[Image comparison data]
================================

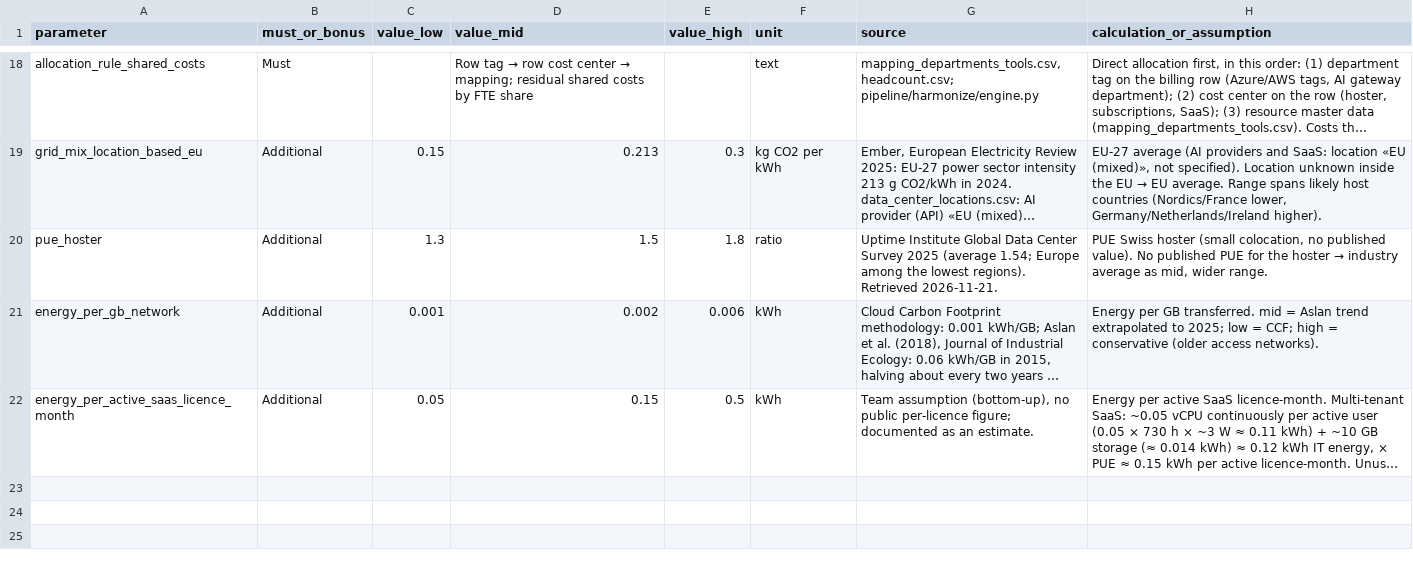
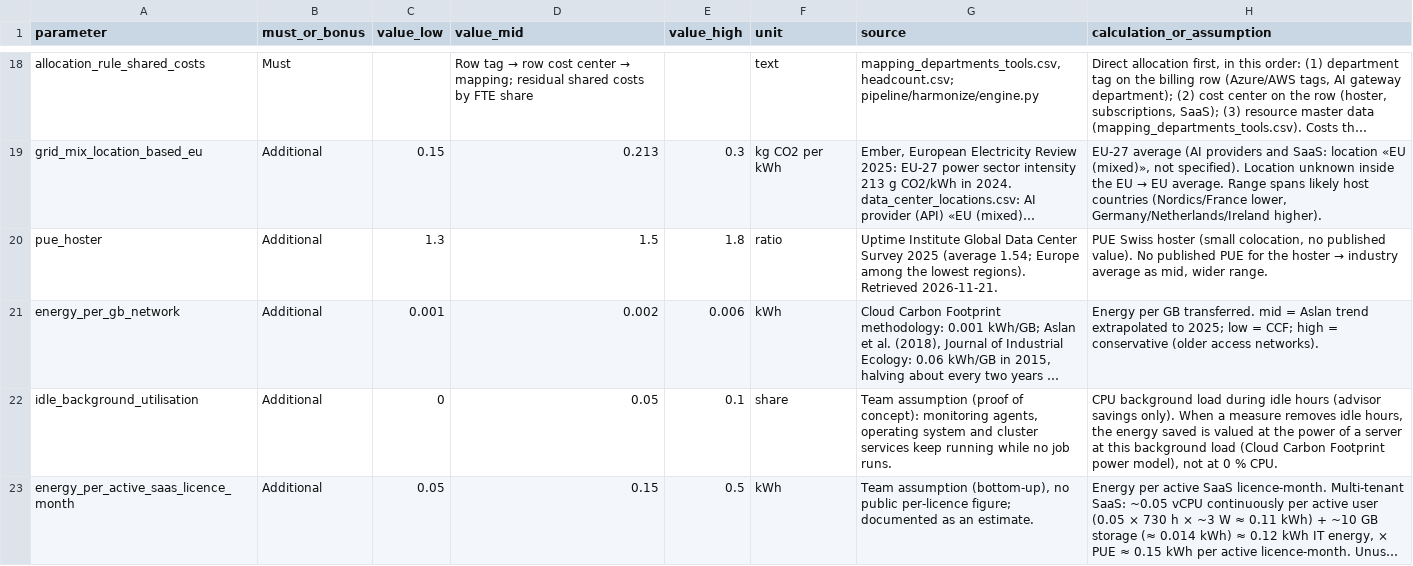
Before and after one commit to M4tteoo/vampere, a CSV file: output/submission/template_baseline_and_assumptions.csv, drawn as a sheet; only a part is shown, gaps mark what is left out; long unchanged cells end in …; the diff names each change by its address in the sheet, - before the commit and + after, or states it on an @@ line.

Commit message:
background load assumption, risk appetite per option

```diff
--- a/output/submission/template_baseline_and_assumptions.csv
+++ b/output/submission/template_baseline_and_assumptions.csv
+row 22: idle_background_utilisation | Additional | 0 | 0.05 | 0.1 | share | Team assumption (proof of concept): monitoring agents, operating system and cluster services keep running while no job runs. | CPU background load during idle hours (advisor savings only). When a measure removes idle hours, the energy saved is valued at the power of a server at this background load (Cloud Carbon Footprint power model), not at 0 % CPU.
```
Also changed, not shown: output/submission/template_measures_package.csv, 29 other files.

================================

● What you will do:
Every line from the one that holds "background load assumption, risk" to the end of the data above should be given again exactly, with that line and the last one both kept.

● Task answer:
background load assumption, risk appetite per option

```diff
--- a/output/submission/template_baseline_and_assumptions.csv
+++ b/output/submission/template_baseline_and_assumptions.csv
+row 22: idle_background_utilisation | Additional | 0 | 0.05 | 0.1 | share | Team assumption (proof of concept): monitoring agents, operating system and cluster services keep running while no job runs. | CPU background load during idle hours (advisor savings only). When a measure removes idle hours, the energy saved is valued at the power of a server at this background load (Cloud Carbon Footprint power model), not at 0 % CPU.
```
Also changed, not shown: output/submission/template_measures_package.csv, 29 other files.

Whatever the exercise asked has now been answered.